Go through the listing beneath this task and return every line that carries the string "makeValFloat".

=====

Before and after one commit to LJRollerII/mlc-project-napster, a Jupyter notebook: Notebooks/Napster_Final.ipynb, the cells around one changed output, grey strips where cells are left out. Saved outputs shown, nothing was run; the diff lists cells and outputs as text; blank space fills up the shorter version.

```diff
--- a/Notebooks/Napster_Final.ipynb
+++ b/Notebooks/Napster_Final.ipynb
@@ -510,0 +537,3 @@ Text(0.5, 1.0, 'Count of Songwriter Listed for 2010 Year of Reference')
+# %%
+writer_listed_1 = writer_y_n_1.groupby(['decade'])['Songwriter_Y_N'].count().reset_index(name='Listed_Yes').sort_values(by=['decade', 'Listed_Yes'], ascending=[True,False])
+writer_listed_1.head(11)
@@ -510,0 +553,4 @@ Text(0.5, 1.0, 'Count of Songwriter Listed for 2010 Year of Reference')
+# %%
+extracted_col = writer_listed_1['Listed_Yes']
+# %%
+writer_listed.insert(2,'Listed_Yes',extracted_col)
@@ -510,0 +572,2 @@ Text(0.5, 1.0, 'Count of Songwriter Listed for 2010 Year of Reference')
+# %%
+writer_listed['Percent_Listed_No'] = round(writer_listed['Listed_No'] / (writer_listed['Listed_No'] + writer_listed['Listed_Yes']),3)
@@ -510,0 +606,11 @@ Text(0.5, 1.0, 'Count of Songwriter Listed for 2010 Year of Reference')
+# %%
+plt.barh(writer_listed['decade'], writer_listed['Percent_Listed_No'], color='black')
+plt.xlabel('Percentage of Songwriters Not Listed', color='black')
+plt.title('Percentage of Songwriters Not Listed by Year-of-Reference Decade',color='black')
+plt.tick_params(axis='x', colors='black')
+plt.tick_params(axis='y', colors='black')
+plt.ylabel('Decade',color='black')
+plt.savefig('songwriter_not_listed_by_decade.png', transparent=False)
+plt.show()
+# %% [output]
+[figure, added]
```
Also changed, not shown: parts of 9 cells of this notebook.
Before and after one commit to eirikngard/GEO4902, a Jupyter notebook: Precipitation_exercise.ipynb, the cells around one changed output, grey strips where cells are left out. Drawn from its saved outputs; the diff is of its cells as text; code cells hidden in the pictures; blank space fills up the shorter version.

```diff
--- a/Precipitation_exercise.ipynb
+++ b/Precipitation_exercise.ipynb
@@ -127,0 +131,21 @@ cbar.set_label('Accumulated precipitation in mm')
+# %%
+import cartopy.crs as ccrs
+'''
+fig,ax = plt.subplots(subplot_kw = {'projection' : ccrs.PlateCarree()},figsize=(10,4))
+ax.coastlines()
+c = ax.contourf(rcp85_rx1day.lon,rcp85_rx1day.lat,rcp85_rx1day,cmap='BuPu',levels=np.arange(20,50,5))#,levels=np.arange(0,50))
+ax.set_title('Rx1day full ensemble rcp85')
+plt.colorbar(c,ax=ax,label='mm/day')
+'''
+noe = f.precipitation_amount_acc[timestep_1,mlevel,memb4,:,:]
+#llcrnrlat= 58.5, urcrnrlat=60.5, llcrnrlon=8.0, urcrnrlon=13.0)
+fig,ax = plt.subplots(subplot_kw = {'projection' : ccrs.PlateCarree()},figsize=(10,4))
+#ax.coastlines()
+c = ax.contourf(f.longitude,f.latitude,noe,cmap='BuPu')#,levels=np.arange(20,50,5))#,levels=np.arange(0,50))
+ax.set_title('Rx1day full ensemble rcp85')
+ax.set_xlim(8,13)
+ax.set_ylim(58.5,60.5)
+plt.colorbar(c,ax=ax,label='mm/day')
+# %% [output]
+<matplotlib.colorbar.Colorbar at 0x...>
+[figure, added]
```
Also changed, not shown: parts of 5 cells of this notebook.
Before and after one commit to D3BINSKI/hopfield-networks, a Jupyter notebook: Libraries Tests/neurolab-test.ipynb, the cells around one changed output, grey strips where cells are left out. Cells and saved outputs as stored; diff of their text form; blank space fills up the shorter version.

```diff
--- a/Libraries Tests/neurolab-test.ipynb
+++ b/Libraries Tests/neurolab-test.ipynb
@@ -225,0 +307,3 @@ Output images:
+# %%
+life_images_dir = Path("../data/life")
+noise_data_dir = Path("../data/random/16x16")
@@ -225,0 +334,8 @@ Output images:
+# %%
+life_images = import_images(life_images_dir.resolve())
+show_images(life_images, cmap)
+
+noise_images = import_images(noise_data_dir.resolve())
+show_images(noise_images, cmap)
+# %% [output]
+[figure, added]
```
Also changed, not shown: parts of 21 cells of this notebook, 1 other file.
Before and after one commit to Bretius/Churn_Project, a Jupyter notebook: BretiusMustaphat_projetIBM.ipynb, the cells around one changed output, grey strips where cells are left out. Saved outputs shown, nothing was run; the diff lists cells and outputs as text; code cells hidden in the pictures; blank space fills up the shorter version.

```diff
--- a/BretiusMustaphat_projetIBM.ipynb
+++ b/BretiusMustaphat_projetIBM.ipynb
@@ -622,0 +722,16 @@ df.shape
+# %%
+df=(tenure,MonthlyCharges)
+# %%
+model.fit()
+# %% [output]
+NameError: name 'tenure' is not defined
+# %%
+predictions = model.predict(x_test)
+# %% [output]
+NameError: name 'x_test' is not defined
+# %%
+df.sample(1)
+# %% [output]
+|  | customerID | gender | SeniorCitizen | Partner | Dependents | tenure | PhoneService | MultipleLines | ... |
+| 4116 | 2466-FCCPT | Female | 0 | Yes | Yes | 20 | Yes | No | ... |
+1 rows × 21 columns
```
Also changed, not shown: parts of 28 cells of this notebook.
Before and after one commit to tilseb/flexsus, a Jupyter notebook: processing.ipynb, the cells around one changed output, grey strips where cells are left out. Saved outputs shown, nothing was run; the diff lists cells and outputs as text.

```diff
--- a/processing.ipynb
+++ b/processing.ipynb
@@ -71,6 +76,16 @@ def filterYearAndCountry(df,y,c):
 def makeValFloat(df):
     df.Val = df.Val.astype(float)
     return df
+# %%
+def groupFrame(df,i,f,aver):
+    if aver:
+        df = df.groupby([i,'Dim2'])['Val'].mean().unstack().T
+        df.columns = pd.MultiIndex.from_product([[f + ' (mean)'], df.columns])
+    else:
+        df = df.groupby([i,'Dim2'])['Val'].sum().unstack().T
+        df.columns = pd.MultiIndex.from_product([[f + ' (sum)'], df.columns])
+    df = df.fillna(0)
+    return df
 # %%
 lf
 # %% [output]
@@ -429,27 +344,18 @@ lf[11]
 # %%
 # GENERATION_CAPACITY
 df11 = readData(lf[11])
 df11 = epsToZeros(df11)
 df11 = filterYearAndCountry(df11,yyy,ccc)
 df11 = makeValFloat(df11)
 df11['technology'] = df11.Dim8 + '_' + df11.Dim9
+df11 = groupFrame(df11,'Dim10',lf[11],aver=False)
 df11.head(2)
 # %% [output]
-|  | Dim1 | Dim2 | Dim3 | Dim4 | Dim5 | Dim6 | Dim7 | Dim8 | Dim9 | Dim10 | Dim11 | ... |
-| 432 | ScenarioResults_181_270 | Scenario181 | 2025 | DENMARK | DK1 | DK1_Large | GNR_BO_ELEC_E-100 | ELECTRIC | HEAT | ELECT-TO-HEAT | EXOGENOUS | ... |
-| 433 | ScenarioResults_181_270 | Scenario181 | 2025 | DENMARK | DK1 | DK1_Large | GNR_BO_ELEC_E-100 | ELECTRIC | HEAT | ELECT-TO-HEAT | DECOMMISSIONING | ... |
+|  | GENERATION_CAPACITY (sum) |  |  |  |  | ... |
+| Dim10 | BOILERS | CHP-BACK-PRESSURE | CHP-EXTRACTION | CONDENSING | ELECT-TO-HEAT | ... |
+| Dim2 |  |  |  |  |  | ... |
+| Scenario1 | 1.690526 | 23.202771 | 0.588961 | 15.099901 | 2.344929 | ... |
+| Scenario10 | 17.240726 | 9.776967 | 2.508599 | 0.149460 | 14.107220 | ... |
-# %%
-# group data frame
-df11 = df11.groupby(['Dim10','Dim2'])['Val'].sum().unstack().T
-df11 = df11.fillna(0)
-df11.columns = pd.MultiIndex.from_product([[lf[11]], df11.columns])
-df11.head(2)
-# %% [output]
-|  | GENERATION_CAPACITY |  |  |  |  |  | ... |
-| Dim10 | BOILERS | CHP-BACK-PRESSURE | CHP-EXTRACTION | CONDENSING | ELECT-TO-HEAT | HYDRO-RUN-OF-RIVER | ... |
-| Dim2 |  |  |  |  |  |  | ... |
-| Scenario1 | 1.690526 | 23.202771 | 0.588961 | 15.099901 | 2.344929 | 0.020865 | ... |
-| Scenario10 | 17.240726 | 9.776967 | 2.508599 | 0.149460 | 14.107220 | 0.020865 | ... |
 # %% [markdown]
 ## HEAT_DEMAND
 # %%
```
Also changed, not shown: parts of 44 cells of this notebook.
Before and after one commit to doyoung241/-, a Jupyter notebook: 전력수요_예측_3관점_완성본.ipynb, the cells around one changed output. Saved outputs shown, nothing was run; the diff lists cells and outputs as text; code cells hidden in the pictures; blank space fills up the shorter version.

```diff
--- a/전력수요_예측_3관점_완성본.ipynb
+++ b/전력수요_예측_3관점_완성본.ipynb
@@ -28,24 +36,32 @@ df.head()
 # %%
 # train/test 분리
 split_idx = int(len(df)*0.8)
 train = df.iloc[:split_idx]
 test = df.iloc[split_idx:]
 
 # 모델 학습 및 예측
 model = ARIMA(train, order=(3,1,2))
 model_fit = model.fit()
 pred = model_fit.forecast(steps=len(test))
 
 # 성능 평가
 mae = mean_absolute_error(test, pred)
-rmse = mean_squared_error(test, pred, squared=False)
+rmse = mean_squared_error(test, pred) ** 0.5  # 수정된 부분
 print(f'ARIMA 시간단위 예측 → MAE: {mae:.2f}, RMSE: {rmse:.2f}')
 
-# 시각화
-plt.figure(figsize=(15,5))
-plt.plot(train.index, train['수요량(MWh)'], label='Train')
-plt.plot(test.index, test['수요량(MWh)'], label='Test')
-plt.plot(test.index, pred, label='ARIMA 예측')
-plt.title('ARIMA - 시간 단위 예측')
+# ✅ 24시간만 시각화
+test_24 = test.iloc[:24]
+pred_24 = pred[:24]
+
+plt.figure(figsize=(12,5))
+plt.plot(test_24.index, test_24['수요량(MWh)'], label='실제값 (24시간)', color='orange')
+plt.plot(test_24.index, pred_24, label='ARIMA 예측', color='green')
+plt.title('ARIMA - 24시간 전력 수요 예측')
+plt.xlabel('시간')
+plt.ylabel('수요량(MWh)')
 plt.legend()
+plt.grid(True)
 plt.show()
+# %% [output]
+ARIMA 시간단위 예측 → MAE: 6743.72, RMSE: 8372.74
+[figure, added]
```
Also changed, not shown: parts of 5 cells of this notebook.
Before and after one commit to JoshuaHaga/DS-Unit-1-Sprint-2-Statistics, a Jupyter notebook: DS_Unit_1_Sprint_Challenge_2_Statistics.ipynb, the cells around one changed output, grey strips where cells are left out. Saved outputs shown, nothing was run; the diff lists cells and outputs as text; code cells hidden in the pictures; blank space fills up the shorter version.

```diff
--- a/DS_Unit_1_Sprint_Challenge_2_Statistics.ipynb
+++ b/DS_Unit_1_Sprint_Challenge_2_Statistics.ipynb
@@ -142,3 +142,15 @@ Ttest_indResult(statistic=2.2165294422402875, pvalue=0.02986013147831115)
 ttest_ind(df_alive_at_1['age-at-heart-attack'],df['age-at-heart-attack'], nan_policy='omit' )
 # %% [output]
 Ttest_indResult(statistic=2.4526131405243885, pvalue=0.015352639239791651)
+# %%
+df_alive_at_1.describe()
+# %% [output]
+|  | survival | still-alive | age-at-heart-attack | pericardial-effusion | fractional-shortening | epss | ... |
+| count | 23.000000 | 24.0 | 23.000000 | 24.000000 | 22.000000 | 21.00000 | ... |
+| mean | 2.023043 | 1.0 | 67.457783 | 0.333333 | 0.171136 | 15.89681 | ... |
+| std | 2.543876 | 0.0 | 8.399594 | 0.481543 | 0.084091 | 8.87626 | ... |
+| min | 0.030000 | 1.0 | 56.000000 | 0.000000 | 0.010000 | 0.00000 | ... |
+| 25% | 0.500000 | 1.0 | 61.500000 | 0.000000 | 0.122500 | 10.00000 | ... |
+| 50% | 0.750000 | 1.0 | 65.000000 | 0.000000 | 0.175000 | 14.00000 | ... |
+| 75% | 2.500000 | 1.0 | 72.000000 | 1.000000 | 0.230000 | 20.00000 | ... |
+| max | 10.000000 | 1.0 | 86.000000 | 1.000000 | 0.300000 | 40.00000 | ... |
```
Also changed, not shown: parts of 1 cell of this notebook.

=====

▶ **Task output**:
 def makeValFloat(df):
 df11 = makeValFloat(df11)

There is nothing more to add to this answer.